» **TASK BRIEF**
Check each line of the data for "subsection", and copy the ones that have it.

» **DATASET**

===

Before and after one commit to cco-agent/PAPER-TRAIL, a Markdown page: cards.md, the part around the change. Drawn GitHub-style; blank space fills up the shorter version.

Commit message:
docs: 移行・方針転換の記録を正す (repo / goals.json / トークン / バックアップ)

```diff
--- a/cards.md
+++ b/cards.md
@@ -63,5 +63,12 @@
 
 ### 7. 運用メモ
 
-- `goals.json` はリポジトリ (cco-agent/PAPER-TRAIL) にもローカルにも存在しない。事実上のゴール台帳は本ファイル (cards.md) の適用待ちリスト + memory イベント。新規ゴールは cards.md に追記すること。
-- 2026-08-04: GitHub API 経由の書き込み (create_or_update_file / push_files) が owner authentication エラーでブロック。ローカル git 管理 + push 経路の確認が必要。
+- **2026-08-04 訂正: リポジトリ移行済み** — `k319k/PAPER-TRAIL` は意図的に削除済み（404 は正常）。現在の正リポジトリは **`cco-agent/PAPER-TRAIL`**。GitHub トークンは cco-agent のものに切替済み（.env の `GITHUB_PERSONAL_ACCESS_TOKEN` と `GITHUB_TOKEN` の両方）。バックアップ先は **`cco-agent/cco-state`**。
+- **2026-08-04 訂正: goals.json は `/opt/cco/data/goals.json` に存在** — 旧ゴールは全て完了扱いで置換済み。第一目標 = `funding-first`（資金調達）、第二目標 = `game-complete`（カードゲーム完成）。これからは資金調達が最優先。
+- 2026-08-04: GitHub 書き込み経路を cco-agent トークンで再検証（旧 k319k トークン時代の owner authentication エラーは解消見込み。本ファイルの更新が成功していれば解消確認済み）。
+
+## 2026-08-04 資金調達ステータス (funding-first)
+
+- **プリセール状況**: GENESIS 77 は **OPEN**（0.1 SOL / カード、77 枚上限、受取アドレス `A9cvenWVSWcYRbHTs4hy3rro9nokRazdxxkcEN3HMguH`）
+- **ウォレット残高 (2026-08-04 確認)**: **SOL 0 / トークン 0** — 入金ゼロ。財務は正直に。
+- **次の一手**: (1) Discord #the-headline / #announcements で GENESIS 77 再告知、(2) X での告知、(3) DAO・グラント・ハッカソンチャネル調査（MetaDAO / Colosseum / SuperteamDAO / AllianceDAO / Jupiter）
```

===

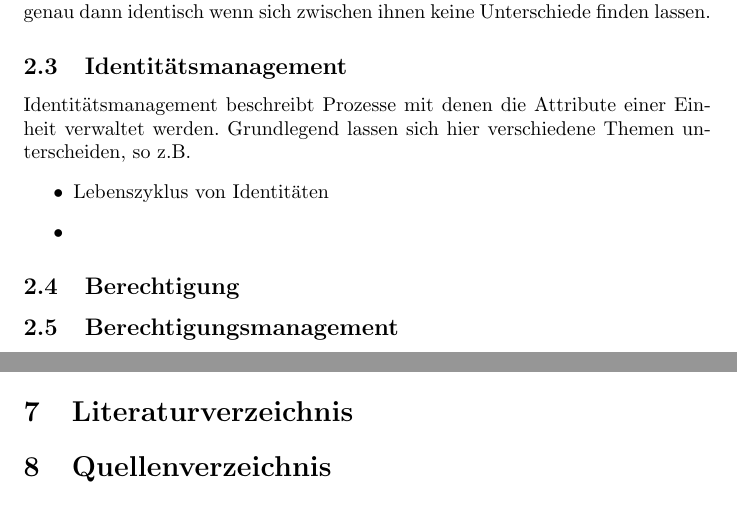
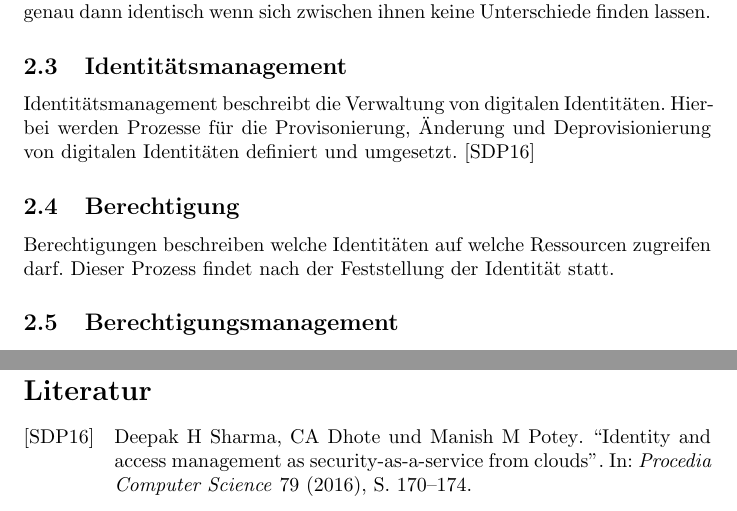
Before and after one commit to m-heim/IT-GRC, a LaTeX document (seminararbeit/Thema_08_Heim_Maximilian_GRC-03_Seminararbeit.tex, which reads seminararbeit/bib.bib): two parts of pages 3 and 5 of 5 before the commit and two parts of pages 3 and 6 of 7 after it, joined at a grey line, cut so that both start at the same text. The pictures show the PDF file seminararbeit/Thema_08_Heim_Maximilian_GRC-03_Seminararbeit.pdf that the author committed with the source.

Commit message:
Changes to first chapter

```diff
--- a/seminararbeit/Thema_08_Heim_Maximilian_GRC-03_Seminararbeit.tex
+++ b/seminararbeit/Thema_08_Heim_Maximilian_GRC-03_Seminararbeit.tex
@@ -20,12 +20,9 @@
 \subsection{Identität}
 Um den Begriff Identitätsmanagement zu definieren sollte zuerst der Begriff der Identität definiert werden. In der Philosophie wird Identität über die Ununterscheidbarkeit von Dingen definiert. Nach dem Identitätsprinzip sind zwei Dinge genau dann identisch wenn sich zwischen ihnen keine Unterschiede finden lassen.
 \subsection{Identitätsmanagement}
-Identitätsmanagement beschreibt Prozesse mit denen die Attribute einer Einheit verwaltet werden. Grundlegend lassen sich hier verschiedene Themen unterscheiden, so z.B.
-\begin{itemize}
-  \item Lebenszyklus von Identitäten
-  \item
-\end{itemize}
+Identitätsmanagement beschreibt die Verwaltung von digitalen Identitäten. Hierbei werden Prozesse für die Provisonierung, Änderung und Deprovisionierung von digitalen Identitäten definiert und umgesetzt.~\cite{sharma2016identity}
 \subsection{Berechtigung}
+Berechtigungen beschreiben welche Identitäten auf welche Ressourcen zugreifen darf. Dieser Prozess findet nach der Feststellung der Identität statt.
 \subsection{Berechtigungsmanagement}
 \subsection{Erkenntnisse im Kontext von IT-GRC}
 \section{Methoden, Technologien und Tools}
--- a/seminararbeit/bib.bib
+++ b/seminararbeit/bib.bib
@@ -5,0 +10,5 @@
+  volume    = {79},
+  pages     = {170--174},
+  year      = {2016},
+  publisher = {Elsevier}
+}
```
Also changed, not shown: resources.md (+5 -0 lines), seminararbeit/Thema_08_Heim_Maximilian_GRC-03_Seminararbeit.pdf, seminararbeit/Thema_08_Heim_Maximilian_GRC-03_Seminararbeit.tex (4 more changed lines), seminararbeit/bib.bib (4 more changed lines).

===

» **ANSWER TO THIS TASK**
 \subsection{Identität}
 \subsection{Identitätsmanagement}
 \subsection{Berechtigung}
 \subsection{Berechtigungsmanagement}
 \subsection{Erkenntnisse im Kontext von IT-GRC}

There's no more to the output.